### WHAT IS BEING ASKED
Report every line below that has the string "HANDOFF" in it.

** Opening DATA SUPPLIED block **

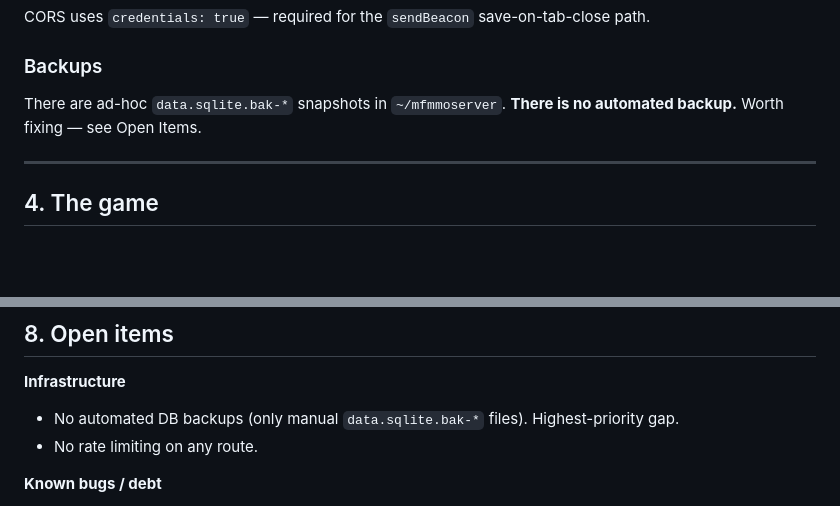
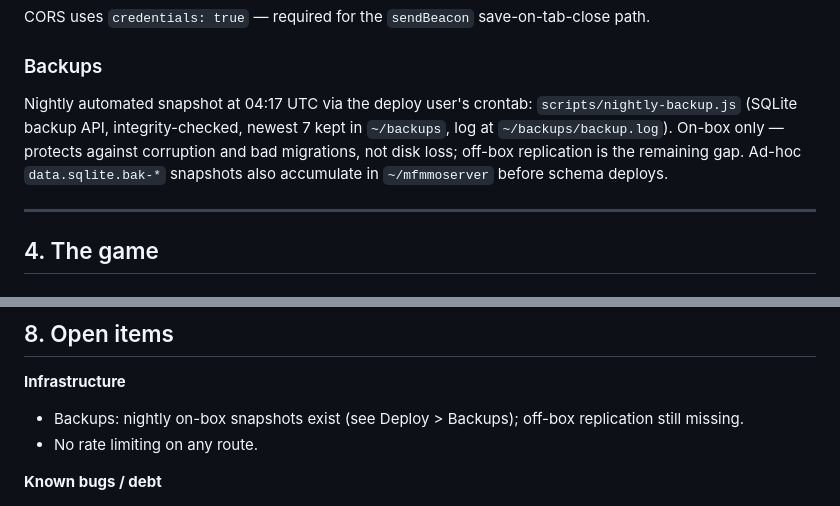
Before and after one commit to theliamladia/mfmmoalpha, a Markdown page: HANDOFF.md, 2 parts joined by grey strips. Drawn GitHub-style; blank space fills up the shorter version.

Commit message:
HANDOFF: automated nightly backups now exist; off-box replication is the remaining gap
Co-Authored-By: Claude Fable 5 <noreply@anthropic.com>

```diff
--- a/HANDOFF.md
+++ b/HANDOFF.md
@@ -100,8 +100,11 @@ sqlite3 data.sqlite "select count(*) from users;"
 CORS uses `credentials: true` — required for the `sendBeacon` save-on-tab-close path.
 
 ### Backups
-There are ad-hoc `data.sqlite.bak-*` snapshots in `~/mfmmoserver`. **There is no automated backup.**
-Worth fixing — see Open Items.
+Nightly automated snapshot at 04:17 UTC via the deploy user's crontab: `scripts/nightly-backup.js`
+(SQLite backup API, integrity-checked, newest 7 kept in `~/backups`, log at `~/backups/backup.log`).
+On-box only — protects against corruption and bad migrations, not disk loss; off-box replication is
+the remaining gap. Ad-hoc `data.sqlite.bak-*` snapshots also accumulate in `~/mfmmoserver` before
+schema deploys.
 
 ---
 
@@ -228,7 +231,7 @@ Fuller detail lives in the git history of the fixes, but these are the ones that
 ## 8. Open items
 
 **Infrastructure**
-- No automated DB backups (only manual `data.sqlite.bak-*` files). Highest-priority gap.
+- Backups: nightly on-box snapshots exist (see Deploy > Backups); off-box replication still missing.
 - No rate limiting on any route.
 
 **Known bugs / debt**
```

** Closing DATA SUPPLIED block **

### SOLUTION
Before and after one commit to theliamladia/mfmmoalpha, a Markdown page: HANDOFF.md, 2 parts joined by grey strips. Drawn GitHub-style; blank space fills up the shorter version.
HANDOFF: automated nightly backups now exist; off-box replication is the remaining gap
--- a/HANDOFF.md
+++ b/HANDOFF.md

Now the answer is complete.